#### ABOUT THIS TASK:
Go through each line of the records below and count those with the word "fill"; give only the total.

#### RECORDS FOR THE TASK:
===============

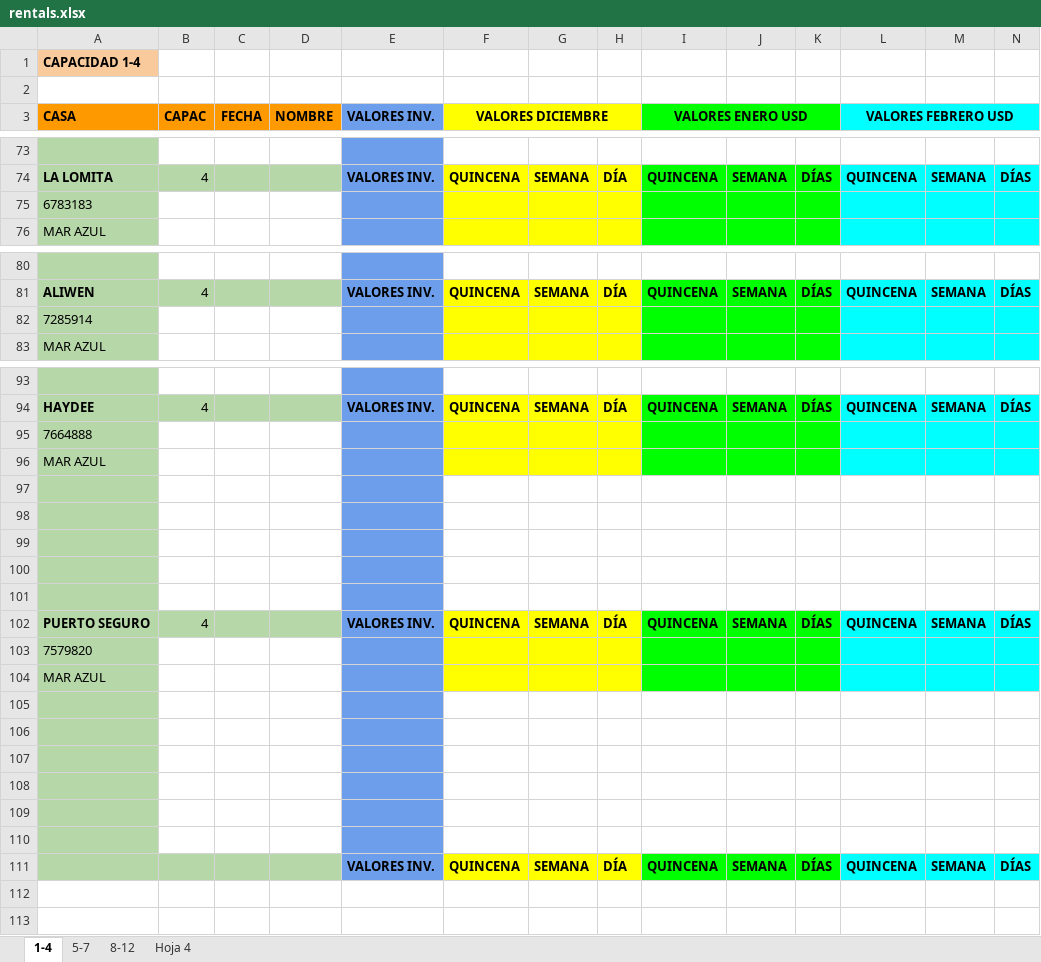
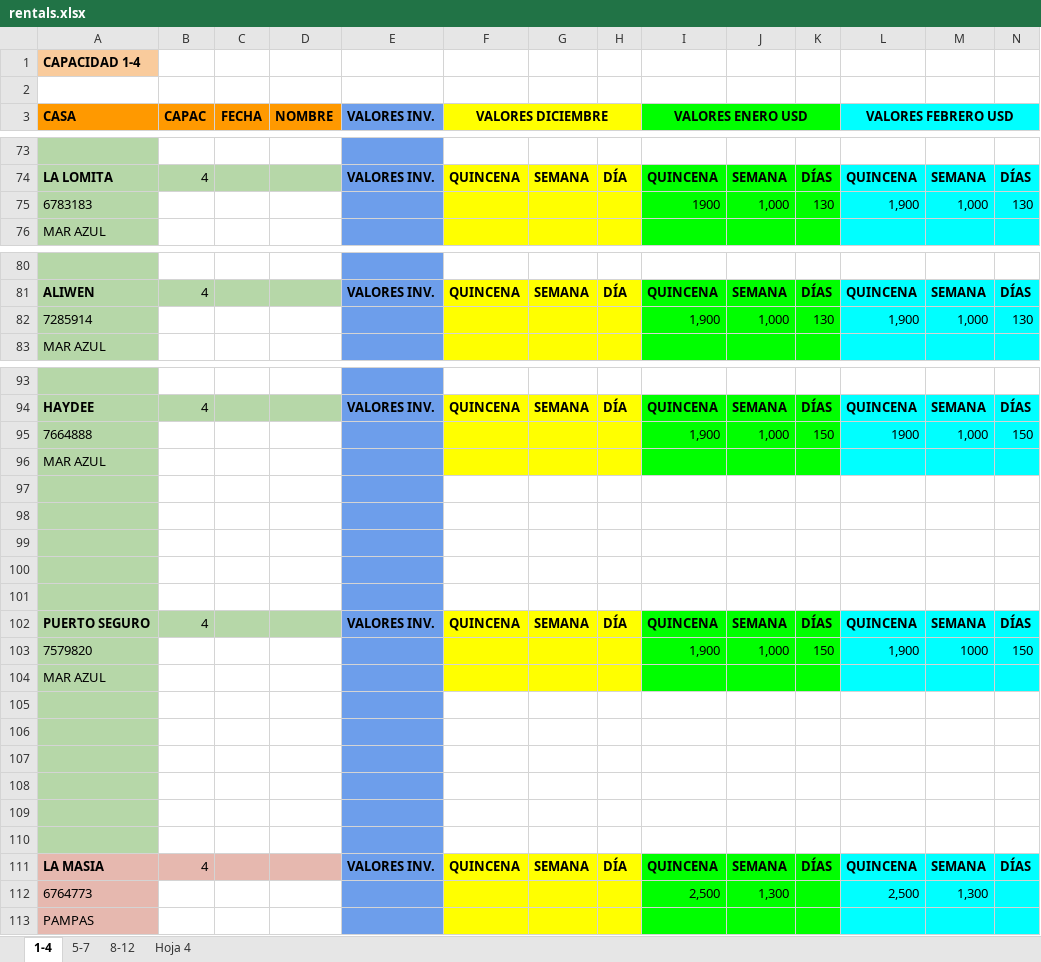
Before and after one commit to Aromcho/CRM-Silvia, an Excel workbook: Backend/data/rentals.xlsx, sheet 1-4, drawn as a sheet; only a part is shown, gaps mark what is left out; values as stored, in another font and other column widths than the file's, no borders; charts and pictures not drawn; removed rows and columns are numbered as before the commit, all else as after; rows hold the shown columns only; the diff covers the shown part only; the diff names each change by its address in the sheet, - before the commit and + after, or states it on an @@ line.

```diff
--- a/Backend/data/rentals.xlsx (sheet 1-4)
+++ b/Backend/data/rentals.xlsx (sheet 1-4)
-row 75: 6783183
+row 75: 6783183 |  |  |  |  |  |  |  | 1900 | 1,000 | 130 | 1,900 | 1,000 | 130
-row 82: 7285914
+row 82: 7285914 |  |  |  |  |  |  |  | 1,900 | 1,000 | 130 | 1,900 | 1,000 | 130
-row 95: 7664888
+row 95: 7664888 |  |  |  |  |  |  |  | 1,900 | 1,000 | 150 | 1900 | 1,000 | 150
-row 103: 7579820
+row 103: 7579820 |  |  |  |  |  |  |  | 1,900 | 1,000 | 150 | 1,900 | 1000 | 150
-A111 (CASA): (empty)
+A111 (CASA): LA MASIA
-A111:D111 fill: #B6D7A8
+A111:D111 fill: #E6B8AF
-B111 (CAPAC): (empty)
+B111 (CAPAC): 4
+row 112: 6764773 |  |  |  |  |  |  |  | 2,500 | 1,300 |  | 2,500 | 1,300
+row 113: PAMPAS
```
Also changed, not shown: 6 edited cells and cell formats elsewhere in this sheet, sheet Hoja 4, sheet 5-7, sheet 8-12, 4 other files.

===============

#### RESPONSE TO THE TASK:
2